====== INPUT DATA

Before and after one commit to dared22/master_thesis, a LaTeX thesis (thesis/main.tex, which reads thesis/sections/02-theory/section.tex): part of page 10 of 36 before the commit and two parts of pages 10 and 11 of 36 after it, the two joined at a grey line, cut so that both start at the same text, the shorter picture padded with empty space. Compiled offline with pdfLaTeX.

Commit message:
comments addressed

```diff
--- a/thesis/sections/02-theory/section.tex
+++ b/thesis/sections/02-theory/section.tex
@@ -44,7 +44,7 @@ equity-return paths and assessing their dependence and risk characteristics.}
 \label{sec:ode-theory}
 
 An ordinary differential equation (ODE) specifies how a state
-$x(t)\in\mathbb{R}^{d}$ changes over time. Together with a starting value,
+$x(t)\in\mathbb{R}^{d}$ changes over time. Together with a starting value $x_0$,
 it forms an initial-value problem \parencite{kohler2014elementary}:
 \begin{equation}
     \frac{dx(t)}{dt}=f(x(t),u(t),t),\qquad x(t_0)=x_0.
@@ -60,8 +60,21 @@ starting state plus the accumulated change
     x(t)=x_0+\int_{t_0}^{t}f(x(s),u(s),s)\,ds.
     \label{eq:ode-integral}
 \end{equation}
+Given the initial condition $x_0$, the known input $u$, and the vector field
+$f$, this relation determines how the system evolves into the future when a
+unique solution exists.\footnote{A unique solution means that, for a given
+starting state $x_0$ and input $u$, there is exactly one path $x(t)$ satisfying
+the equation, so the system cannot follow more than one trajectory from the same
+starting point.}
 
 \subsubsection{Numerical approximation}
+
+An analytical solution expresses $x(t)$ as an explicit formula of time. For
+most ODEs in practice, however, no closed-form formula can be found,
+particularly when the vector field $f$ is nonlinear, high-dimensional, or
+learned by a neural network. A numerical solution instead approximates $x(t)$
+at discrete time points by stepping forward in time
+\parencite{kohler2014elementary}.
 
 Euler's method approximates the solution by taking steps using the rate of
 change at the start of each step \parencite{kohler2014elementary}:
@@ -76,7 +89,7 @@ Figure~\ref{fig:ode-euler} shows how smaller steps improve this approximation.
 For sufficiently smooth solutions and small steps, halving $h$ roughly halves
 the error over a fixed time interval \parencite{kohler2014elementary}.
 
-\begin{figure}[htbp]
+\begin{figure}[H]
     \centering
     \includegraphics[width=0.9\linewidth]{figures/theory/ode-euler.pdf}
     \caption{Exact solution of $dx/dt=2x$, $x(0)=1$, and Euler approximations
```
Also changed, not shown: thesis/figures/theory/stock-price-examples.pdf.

============

Report every line in the listing that holds the word "sections".

# TASK ANSWER
Before and after one commit to dared22/master_thesis, a LaTeX thesis (thesis/main.tex, which reads thesis/sections/02-theory/section.tex): part of page 10 of 36 before the commit and two parts of pages 10 and 11 of 36 after it, the two joined at a grey line, cut so that both start at the same text, the shorter picture padded with empty space. Compiled offline with pdfLaTeX.
--- a/thesis/sections/02-theory/section.tex
+++ b/thesis/sections/02-theory/section.tex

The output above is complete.